┌─ EXERCISE DATA
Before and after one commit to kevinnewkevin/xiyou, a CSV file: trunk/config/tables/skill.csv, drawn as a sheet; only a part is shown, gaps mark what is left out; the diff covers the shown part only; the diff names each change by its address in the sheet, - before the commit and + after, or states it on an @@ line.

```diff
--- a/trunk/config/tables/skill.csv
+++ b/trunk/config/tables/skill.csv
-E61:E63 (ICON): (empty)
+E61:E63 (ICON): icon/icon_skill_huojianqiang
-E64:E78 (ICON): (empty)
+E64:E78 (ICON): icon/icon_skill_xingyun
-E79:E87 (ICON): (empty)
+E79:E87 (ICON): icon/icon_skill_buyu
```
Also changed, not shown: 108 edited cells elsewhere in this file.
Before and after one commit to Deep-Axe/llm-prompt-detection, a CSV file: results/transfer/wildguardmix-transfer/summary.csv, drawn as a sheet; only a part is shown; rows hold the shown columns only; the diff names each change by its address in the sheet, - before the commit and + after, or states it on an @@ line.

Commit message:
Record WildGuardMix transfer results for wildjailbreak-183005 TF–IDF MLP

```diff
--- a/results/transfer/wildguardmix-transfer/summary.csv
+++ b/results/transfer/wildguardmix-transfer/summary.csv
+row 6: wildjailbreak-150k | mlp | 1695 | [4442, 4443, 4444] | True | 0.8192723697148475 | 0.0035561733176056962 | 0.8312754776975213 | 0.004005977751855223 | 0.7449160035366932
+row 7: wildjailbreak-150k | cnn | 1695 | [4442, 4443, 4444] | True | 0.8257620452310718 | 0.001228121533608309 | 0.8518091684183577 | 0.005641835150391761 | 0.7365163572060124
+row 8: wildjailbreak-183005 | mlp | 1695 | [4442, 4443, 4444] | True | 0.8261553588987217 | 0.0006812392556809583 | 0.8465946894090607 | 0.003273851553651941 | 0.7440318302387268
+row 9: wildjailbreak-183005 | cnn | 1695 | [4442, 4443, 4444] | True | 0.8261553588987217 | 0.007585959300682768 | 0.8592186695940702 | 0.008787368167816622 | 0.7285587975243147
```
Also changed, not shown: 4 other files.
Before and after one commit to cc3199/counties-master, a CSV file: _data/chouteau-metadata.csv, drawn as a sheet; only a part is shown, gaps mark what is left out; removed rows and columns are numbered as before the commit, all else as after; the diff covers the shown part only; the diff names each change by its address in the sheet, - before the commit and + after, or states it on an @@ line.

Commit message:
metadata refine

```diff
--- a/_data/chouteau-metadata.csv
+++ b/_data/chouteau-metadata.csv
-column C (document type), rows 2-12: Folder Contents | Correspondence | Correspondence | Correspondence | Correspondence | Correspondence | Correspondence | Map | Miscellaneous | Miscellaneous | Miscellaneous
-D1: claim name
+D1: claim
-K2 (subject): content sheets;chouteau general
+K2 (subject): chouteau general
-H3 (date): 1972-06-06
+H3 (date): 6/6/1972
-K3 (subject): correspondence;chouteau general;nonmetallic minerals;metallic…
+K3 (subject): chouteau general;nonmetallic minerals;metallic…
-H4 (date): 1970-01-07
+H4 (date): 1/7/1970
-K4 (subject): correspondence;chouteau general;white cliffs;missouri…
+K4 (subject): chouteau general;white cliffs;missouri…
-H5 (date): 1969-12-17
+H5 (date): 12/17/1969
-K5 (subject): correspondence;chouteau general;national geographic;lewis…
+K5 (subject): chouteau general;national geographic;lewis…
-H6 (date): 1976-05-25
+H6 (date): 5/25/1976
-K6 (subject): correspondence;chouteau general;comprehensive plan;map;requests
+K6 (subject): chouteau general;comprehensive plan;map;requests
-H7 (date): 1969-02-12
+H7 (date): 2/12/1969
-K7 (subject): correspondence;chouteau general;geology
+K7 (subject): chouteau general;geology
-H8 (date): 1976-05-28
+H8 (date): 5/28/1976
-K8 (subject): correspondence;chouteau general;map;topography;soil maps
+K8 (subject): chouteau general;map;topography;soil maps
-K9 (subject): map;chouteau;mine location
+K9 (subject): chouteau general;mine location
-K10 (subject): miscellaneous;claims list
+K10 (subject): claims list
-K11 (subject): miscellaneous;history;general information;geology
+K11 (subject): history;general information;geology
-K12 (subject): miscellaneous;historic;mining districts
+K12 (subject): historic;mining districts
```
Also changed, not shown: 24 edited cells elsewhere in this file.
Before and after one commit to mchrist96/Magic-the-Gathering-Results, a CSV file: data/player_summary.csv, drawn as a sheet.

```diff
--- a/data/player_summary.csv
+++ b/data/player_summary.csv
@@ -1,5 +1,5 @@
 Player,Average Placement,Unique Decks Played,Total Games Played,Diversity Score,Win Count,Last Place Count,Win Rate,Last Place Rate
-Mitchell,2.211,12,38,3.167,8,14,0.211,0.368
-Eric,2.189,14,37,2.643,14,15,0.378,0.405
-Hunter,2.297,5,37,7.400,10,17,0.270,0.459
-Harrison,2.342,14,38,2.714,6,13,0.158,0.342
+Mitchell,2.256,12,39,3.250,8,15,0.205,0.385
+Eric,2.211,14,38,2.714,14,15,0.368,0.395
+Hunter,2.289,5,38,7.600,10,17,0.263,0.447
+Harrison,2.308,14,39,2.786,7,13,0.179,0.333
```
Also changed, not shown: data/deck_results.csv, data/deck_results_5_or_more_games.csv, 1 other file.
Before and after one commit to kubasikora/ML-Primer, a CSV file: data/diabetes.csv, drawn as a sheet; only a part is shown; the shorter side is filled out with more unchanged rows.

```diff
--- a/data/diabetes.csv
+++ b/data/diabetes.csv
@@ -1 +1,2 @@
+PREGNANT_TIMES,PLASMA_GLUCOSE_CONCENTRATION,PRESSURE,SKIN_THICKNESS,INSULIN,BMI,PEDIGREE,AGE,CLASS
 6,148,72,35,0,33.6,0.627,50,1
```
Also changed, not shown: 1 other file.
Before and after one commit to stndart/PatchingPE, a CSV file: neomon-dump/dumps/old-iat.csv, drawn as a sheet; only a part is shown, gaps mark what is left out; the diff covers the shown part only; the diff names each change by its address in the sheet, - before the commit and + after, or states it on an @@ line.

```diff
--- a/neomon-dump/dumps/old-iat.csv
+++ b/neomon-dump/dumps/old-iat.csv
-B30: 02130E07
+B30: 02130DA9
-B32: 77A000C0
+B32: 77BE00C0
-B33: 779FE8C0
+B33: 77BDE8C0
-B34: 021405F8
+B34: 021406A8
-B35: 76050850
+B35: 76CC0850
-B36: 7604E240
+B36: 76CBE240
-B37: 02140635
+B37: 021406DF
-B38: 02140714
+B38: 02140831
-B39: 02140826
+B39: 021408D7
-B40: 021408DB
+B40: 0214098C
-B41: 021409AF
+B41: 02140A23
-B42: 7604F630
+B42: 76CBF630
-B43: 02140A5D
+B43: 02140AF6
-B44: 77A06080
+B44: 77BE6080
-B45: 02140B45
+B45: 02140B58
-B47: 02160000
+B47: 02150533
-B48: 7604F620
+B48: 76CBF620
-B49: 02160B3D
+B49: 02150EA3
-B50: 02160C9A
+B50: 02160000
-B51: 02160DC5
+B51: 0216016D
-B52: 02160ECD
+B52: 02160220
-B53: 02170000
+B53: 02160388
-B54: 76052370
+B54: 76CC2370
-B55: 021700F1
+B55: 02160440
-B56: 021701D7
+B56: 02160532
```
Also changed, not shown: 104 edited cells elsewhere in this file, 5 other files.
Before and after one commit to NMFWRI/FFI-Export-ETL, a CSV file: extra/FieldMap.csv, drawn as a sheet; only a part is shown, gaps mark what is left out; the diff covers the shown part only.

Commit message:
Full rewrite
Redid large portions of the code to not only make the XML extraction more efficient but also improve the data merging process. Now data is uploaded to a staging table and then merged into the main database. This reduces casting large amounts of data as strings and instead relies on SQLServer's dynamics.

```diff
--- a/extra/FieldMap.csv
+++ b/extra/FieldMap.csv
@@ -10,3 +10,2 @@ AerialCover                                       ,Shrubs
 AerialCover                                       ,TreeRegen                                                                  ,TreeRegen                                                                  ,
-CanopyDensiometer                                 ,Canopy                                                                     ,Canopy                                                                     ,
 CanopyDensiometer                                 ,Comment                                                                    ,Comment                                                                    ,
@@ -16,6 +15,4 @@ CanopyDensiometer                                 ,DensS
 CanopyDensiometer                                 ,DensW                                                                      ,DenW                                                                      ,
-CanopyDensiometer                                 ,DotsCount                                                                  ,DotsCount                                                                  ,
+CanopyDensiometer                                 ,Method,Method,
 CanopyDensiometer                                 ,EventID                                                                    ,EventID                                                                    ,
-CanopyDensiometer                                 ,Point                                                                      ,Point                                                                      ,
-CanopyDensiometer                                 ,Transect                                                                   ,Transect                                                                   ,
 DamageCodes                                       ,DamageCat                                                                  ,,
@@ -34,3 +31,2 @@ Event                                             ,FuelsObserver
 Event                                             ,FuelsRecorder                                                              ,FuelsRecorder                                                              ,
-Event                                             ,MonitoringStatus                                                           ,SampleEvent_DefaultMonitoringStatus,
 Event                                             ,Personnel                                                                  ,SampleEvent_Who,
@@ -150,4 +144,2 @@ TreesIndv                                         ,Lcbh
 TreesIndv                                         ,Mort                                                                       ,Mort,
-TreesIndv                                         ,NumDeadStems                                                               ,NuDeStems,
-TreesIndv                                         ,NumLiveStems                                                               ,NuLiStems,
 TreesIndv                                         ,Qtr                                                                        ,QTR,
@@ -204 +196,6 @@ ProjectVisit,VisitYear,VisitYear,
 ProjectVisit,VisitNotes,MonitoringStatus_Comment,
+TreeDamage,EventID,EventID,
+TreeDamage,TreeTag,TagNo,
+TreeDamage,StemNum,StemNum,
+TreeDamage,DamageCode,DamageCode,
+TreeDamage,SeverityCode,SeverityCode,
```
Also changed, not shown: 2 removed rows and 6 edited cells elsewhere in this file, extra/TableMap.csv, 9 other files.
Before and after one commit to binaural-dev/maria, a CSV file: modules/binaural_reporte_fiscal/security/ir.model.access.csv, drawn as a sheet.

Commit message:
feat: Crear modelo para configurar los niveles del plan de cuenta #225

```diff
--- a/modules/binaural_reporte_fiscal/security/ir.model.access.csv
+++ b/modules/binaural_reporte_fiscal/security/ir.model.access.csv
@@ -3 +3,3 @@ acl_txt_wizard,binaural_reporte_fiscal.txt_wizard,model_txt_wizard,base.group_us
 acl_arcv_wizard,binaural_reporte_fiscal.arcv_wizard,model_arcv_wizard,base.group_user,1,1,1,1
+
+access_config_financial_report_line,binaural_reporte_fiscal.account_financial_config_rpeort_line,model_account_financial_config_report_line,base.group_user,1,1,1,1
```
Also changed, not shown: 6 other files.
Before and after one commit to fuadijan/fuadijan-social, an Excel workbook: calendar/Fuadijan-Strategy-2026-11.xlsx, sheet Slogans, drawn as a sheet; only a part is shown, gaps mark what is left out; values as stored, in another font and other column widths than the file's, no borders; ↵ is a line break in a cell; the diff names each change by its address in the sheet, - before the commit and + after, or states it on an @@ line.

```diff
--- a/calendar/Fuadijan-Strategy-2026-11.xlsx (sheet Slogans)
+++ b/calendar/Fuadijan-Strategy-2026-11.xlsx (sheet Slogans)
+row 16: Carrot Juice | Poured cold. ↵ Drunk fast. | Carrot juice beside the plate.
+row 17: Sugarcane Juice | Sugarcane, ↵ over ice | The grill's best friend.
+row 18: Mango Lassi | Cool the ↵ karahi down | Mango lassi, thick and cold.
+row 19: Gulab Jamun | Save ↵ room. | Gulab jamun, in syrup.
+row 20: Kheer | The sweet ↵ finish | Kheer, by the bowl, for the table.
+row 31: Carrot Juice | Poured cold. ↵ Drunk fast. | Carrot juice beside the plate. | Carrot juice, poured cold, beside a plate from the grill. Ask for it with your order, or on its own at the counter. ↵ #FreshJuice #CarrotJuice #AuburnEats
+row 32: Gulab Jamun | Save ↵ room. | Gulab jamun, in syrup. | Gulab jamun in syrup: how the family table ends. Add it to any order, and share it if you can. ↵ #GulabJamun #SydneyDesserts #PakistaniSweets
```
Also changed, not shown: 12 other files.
└─
For each line in the records that holds "transfer", show that line as it stands.

Before and after one commit to Deep-Axe/llm-prompt-detection, a CSV file: results/transfer/wildguardmix-transfer/summary.csv, drawn as a sheet; only a part is shown; rows hold the shown columns only; the diff names each change by its address in the sheet, - before the commit and + after, or states it on an @@ line.
Record WildGuardMix transfer results for wildjailbreak-183005 TF–IDF MLP
--- a/results/transfer/wildguardmix-transfer/summary.csv
+++ b/results/transfer/wildguardmix-transfer/summary.csv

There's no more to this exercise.